BY MUHAMMADU BUHARI, Published by Newsweek on 5/29/20
Across the world, as countries and economies slowly reopen, Africa lags behind. We were last to experience the coronavirus—and we expect to be the final continent to flatten the curve.
Some may say it is too early, that the crisis still too deep and the recovery too distant to dwell upon the future. But that is wrong. In times of global crisis it is critical to think of the life after, and how—through adversity—we can refashion the world around us.
In this new, post-coronavirus age, Nigeria—and Africa, more broadly—wish to benefit the world, not be a drag on its resources or seemingly forever in need of aid. At last, after years of poor governance, we have the people, the purpose and the political will for this to change.
What we need now is for the vision of others to match our own. And Africa is positioned to play a critical role in the remoulding of a post-coronavirus world that centres around manufacturing.
Of course, for many lost decades, Africa’s manufacturing moment has been on the launch pad, but never leaving it. But this time, I am convinced, it can be different.
In our lifetime, we have seen the West transform to a service-based economy, with much of its factory production relocated primarily to Asia. This has led to the creation of home-grown consumer goods from countries such as South Korea and China that are enjoyed around the globe as widely as are their Western equivalents.
It is simply untrue that jobs that build the goods of today, once departed from the West to Asia, can never return. Indeed, we see already from “onshoring” trends that this is not the case. Factors of labor cost, transportation, location and availability of natural and energy resources will always come into play.
What is true is that no country or continent has a permanent monopoly on manufacturing jobs. Indeed, we see how Asian nations are themselves now offshoring manufacturing to their neighbors and, increasingly, to Africa.
My continent is positioned to seize the opportunity from these trends and, in turn, benefit the world. Our young population is increasingly well educated; governance reform, while not universal, is growing in strength in most African countries such as my own, where our sustained actions against the seemingly perennial scourge of corruption and malfeasance are well-recognized; and the energy, infrastructure and key natural resources needed to power and supply large-scale manufacturing facilities are in place.
In Nigeria, a major global oil producer, we have finally established our first private oil refinery—which is also one of the largest in the world. The Mambilla power plant, finally unlocked for completion after a successful decision by the International Court of Arbitration in Paris earlier this year removed impediments, will electrify the homes of some 10 million of our people.
And we can now move forward with road, rail and power station construction—in part, under own resources—thanks to close to a billion dollars of funds stolen from the people of Nigeria under a previous, undemocratic junta in the 1990s that have now been returned to our country from the U.S., U.K. and Switzerland.
That these friendly nations agreed to return these funds after so long is testament to the fact that, thanks to our governance reforms, Nigeria is rightly seen as an increasingly stable and beneficial place to transact and invest. It is much the same across the continent, with sub-saharan Africa now outpacing Asia, Europe and North America by some measures in terms of foreign direct investment inflows-to-GDP, perhaps for the very first time.

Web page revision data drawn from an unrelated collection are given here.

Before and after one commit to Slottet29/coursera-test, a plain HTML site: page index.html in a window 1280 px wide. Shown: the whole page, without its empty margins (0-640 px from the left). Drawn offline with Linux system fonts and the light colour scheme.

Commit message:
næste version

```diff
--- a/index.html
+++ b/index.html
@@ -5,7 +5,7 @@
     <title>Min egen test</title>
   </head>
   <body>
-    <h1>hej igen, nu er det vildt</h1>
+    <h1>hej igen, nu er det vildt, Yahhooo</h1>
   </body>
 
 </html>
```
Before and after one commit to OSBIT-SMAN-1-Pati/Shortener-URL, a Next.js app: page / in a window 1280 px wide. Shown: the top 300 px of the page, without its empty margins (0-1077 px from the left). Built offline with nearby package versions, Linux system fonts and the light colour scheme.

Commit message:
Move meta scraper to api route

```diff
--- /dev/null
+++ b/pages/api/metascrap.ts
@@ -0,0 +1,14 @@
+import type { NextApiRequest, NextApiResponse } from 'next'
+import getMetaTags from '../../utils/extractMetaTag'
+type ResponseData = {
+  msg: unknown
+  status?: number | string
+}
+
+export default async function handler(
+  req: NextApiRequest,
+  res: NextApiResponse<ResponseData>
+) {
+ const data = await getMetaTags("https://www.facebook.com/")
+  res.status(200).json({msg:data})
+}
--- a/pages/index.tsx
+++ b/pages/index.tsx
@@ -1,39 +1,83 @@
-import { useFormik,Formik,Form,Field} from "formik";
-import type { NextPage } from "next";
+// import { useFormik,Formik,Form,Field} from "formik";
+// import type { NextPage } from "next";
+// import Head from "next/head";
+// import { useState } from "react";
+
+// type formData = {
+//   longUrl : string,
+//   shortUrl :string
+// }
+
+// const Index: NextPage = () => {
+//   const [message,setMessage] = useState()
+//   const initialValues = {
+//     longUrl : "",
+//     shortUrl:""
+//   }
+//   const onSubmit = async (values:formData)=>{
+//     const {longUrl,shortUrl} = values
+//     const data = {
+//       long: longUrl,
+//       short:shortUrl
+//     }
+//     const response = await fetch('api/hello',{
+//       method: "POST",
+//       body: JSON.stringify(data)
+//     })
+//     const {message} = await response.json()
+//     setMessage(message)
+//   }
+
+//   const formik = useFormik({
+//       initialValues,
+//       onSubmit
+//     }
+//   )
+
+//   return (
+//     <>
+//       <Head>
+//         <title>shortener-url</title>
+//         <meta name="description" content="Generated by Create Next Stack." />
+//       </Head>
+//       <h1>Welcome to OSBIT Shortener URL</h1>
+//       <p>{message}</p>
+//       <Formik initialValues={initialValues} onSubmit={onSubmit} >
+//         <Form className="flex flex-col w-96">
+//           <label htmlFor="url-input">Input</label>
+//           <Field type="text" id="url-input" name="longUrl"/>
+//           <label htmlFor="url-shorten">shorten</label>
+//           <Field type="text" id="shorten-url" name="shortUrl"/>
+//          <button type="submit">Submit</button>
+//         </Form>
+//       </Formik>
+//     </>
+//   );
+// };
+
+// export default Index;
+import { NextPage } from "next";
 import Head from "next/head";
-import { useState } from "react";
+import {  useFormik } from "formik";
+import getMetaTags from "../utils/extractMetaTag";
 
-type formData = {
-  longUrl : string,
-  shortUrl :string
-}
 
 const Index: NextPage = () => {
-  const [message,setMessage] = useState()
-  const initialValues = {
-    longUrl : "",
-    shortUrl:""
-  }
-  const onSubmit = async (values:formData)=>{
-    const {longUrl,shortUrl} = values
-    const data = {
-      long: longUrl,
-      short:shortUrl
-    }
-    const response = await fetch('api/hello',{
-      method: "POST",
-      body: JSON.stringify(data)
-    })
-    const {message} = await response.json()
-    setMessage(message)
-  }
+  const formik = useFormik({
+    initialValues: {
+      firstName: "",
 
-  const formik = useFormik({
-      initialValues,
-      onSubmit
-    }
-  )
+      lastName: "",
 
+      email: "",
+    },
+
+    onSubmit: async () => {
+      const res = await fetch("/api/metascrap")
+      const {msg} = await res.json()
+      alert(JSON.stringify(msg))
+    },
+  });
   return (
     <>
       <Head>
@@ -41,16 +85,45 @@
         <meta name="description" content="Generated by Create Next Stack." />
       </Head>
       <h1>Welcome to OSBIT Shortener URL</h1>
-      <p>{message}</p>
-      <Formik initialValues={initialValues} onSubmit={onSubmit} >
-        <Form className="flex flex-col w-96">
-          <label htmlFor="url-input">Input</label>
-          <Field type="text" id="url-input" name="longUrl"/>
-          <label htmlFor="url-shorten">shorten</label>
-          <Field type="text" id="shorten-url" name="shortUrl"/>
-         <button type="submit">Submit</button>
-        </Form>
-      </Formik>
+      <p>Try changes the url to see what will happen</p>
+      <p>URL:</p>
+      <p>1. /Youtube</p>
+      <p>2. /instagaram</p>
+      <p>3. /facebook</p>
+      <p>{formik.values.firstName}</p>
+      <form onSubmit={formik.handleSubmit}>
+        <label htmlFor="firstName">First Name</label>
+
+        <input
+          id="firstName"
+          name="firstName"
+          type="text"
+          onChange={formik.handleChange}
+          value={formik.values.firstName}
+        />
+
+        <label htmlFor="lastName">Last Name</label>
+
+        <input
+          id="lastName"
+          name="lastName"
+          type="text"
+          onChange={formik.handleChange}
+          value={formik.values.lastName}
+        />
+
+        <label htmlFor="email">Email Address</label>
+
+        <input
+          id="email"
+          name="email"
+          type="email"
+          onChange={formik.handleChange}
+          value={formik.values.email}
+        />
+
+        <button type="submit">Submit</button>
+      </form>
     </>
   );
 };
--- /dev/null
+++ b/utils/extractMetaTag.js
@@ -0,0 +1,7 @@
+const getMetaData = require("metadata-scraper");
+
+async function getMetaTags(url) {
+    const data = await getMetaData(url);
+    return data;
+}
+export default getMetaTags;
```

While that is good news for over one billion Africans, the greatest benefit to those who look to our continent as the brightest global manufacturing location is that we are not, and do not seek, to engage in geopolitical competition.
That is not to say that African countries do not have interests or preferences. Nigeria already has, and seeks to deepen further, our relations with other Commonwealth countries—particularly in the interests of trade. And the African Continental Free Trade Area Agreement, which I signed for Nigeria last year, seeks to bind our continent in mutual growth together for the first time.
We hold shared values in democracy, freedoms of speech and religion with the Western world—and admiration and determination to learn and follow the rapid economic growth and poverty reduction that has occurred across Asia.
But ultimately, Africa is an opportunity for all and a threat to no one. There will be no African armies or aircraft carriers in the future, roaming the sands of faraway lands or the straits of foreign seas. We do not seek to grow our manufacturing capabilities in order to grant ourselves a seat at the table of some new great geopolitical game—but merely to play our part as partners in development.
Muhammadu Buhari is president of the Federal Republic of Nigeria.
The views expressed in this article are the writer’s own.